There are no conflicts of interest.
APPENDIX 1: PREOPERATIVE ANAESTHESIA ASSESSMENT CLINIC (PAAC) SCREENING QUESTIONNAIRE
The following questions will help us assess your anaesthetic risk for your operation.
Please answer the questions to the best of your knowledge. If you do not know or are unsure of the answer – Please click ‘YES’.
It will take approximately 20 minutes to finish the questionnaire.
General Statement about my health (please choose one)
Apart from the operation I am about to have,
- I am in good health and my daily activities are not limited by my health (no problems walking around, climbing stairs or exercising).
- I have some health problems but they DO NOT limit my daily activities (no problems walking around, climbing stairs or exercising).
- I have some health problems and they LIMIT my daily activities (limitations on walking around, climbing stairs or exercising).
Please tick ‘YES’ or ‘NO’. If you are unsure, please click ‘YES’

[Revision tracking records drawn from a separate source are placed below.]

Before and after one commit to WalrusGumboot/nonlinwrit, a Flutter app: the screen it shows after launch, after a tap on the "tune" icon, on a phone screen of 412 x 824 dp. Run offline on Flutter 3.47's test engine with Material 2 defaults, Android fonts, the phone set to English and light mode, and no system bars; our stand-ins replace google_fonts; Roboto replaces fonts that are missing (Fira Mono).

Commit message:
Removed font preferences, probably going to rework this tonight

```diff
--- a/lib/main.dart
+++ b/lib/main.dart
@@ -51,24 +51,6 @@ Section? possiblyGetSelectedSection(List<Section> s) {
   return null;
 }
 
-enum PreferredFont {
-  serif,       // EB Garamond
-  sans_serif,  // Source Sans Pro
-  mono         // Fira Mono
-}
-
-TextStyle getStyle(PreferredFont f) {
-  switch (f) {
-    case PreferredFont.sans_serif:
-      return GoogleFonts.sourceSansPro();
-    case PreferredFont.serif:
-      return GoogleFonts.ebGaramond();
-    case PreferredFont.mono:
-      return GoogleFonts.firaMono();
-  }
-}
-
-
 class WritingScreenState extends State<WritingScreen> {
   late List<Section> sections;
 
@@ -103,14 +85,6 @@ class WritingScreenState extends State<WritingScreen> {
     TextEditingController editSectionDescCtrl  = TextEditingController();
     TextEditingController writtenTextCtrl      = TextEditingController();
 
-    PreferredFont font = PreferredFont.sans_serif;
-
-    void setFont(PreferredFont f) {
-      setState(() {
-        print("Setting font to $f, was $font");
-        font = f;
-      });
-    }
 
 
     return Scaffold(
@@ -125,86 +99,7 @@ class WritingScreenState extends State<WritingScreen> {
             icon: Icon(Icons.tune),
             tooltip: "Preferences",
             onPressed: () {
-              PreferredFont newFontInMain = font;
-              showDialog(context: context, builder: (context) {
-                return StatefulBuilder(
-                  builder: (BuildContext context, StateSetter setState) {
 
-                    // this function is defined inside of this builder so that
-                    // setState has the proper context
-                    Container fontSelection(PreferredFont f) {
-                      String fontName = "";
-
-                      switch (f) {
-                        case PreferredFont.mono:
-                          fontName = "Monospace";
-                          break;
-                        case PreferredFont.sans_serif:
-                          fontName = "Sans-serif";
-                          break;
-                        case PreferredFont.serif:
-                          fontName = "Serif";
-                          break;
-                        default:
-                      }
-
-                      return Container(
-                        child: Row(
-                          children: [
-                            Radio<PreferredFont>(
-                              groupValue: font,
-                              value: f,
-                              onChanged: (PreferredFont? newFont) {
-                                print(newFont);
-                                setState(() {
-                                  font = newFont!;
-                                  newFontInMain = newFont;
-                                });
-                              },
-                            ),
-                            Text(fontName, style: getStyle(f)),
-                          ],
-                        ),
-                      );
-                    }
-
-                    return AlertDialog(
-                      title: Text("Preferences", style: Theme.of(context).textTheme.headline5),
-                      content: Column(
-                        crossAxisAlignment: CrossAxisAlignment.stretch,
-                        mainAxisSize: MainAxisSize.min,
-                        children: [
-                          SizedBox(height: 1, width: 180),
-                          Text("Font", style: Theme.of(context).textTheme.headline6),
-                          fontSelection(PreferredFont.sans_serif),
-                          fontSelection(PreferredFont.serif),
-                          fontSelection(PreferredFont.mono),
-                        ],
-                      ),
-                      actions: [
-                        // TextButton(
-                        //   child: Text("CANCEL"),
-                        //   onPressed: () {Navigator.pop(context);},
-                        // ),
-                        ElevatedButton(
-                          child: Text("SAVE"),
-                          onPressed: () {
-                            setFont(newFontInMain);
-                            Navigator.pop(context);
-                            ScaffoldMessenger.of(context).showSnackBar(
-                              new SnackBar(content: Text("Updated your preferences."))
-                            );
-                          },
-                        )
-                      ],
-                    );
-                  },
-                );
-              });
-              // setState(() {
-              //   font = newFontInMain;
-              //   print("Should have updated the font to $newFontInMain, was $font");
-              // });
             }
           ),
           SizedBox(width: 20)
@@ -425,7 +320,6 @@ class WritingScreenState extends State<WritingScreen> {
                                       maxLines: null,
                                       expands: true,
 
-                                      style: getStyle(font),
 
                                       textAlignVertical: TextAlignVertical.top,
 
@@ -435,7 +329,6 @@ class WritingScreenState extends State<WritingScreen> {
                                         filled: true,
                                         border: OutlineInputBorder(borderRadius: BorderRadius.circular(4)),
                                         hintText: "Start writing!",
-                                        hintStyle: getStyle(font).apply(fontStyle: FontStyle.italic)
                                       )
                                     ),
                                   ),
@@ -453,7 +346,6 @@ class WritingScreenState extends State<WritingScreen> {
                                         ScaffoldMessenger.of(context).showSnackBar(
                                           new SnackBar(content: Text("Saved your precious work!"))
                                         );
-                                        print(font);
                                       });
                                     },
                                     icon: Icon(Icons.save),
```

APPENDIX 2: PATIENT EXPERIENCE QUESTIONNAIRE (PEQ) FOR PATIENTS AGED 18 – 44 YEARS